___ DATASET ENTRIES

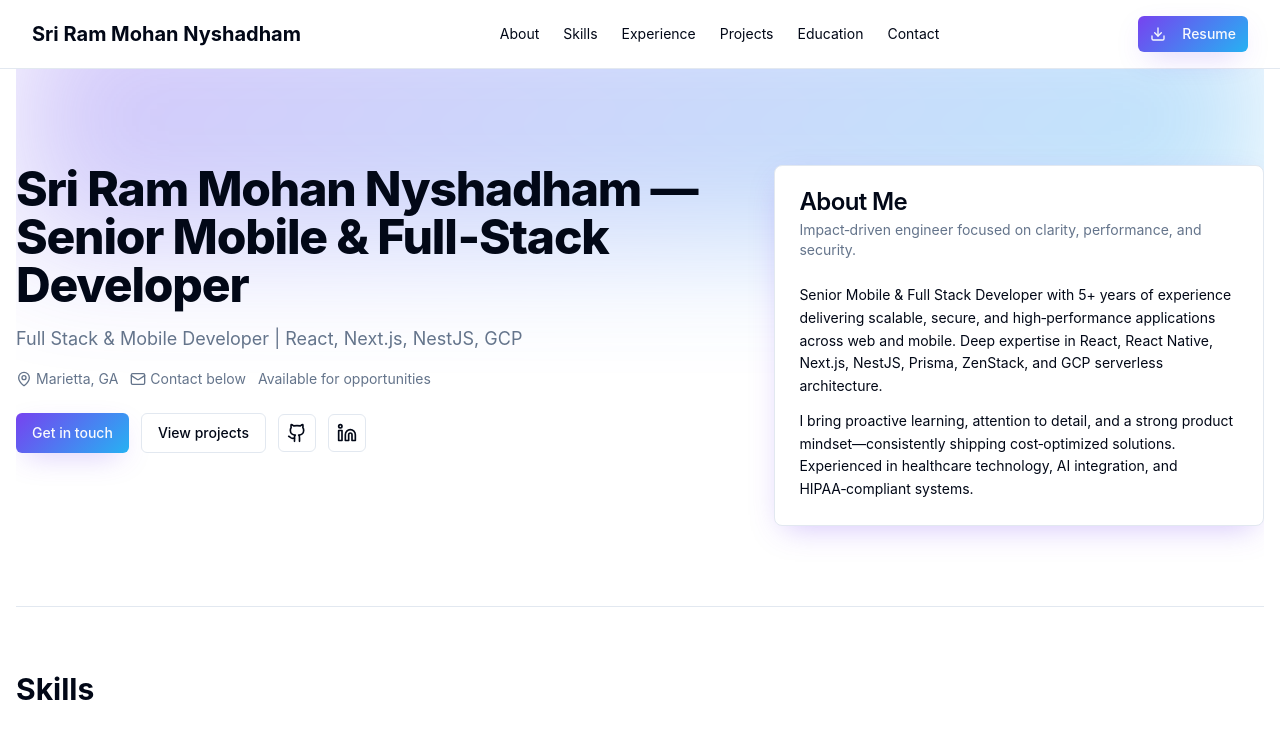
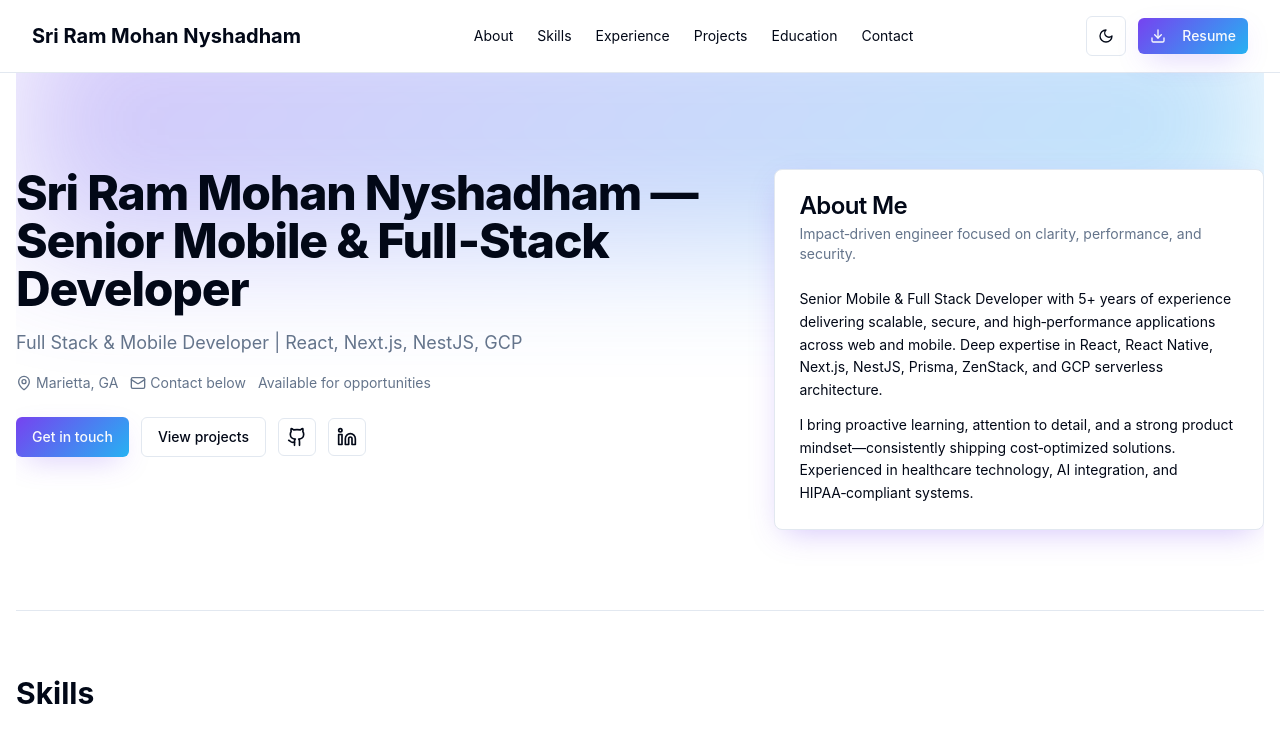
Before and after one commit to Sriram-52/Sriram-52, a Next.js app: page / in a window 1280 px wide. Shown: the top 737 px of the page. Built offline with nearby package versions, Linux system fonts and the light colour scheme.

Commit message:
Add theme toggle functionality and update layout styles

```diff
--- a/src/app/layout.tsx
+++ b/src/app/layout.tsx
@@ -16,8 +16,8 @@ export default function RootLayout({
 	children: React.ReactNode;
 }) {
 	return (
-		<html lang="en">
-			<body>
+		<html lang="en" suppressHydrationWarning>
+			<body className="bg-background text-foreground">
 				<Providers>
 					<Toaster />
 					<Sonner />
--- a/src/app/page.tsx
+++ b/src/app/page.tsx
@@ -10,6 +10,7 @@ import {
 	ExternalLink,
 } from "lucide-react";
 import { Button } from "@/components/ui/button";
+import { ThemeToggle } from "@/components/ui/theme-toggle";
 import {
 	Card,
 	CardContent,
@@ -115,6 +116,7 @@ export default function Page() {
 						</a>
 					</nav>
 					<div className="flex items-center gap-2">
+						<ThemeToggle />
 						<Button asChild variant="hero" size="sm" className="hover-scale">
 							<a href="/resume.pdf" download>
 								<Download className="mr-2" /> Resume
--- a/src/components/providers.tsx
+++ b/src/components/providers.tsx
@@ -1,7 +1,17 @@
 "use client";
 
 import { TooltipProvider } from "@/components/ui/tooltip";
+import { ThemeProvider } from "next-themes";
 
 export function Providers({ children }: { children: React.ReactNode }) {
-	return <TooltipProvider>{children}</TooltipProvider>;
+	return (
+		<ThemeProvider
+			attribute="class"
+			defaultTheme="system"
+			enableSystem
+			disableTransitionOnChange
+		>
+			<TooltipProvider>{children}</TooltipProvider>
+		</ThemeProvider>
+	);
 }
--- /dev/null
+++ b/src/components/ui/theme-toggle.tsx
@@ -0,0 +1,28 @@
+"use client";
+
+import { Moon, Sun } from "lucide-react";
+import { useTheme } from "next-themes";
+import { Button } from "@/components/ui/button";
+import { useEffect, useState } from "react";
+
+export function ThemeToggle() {
+	const { theme, setTheme, resolvedTheme } = useTheme();
+	const [mounted, setMounted] = useState(false);
+	useEffect(() => setMounted(true), []);
+
+	if (!mounted) return null;
+
+	const isDark = (theme ?? resolvedTheme) === "dark";
+
+	return (
+		<Button
+			variant="outline"
+			size="icon"
+			aria-label="Toggle theme"
+			onClick={() => setTheme(isDark ? "light" : "dark")}
+			className="mr-1"
+		>
+			{isDark ? <Sun className="h-4 w-4" /> : <Moon className="h-4 w-4" />}
+		</Button>
+	);
+}
```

______

▶ **YOUR INSTRUCTIONS**
With the pictures set aside, repeat every entry above exactly.

▶ **EXPECTED ANSWER**
Before and after one commit to Sriram-52/Sriram-52, a Next.js app: page / in a window 1280 px wide. Shown: the top 737 px of the page. Built offline with nearby package versions, Linux system fonts and the light colour scheme.

Commit message:
Add theme toggle functionality and update layout styles

```diff
--- a/src/app/layout.tsx
+++ b/src/app/layout.tsx
@@ -16,8 +16,8 @@ export default function RootLayout({
 	children: React.ReactNode;
 }) {
 	return (
-		<html lang="en">
-			<body>
+		<html lang="en" suppressHydrationWarning>
+			<body className="bg-background text-foreground">
 				<Providers>
 					<Toaster />
 					<Sonner />
--- a/src/app/page.tsx
+++ b/src/app/page.tsx
@@ -10,6 +10,7 @@ import {
 	ExternalLink,
 } from "lucide-react";
 import { Button } from "@/components/ui/button";
+import { ThemeToggle } from "@/components/ui/theme-toggle";
 import {
 	Card,
 	CardContent,
@@ -115,6 +116,7 @@ export default function Page() {
 						</a>
 					</nav>
 					<div className="flex items-center gap-2">
+						<ThemeToggle />
 						<Button asChild variant="hero" size="sm" className="hover-scale">
 							<a href="/resume.pdf" download>
 								<Download className="mr-2" /> Resume
--- a/src/components/providers.tsx
+++ b/src/components/providers.tsx
@@ -1,7 +1,17 @@
 "use client";
 
 import { TooltipProvider } from "@/components/ui/tooltip";
+import { ThemeProvider } from "next-themes";
 
 export function Providers({ children }: { children: React.ReactNode }) {
-	return <TooltipProvider>{children}</TooltipProvider>;
+	return (
+		<ThemeProvider
+			attribute="class"
+			defaultTheme="system"
+			enableSystem
+			disableTransitionOnChange
+		>
+			<TooltipProvider>{children}</TooltipProvider>
+		</ThemeProvider>
+	);
 }
--- /dev/null
+++ b/src/components/ui/theme-toggle.tsx
@@ -0,0 +1,28 @@
+"use client";
+
+import { Moon, Sun } from "lucide-react";
+import { useTheme } from "next-themes";
+import { Button } from "@/components/ui/button";
+import { useEffect, useState } from "react";
+
+export function ThemeToggle() {
+	const { theme, setTheme, resolvedTheme } = useTheme();
+	const [mounted, setMounted] = useState(false);
+	useEffect(() => setMounted(true), []);
+
+	if (!mounted) return null;
+
+	const isDark = (theme ?? resolvedTheme) === "dark";
+
+	return (
+		<Button
+			variant="outline"
+			size="icon"
+			aria-label="Toggle theme"
+			onClick={() => setTheme(isDark ? "light" : "dark")}
+			className="mr-1"
+		>
+			{isDark ? <Sun className="h-4 w-4" /> : <Moon className="h-4 w-4" />}
+		</Button>
+	);
+}
```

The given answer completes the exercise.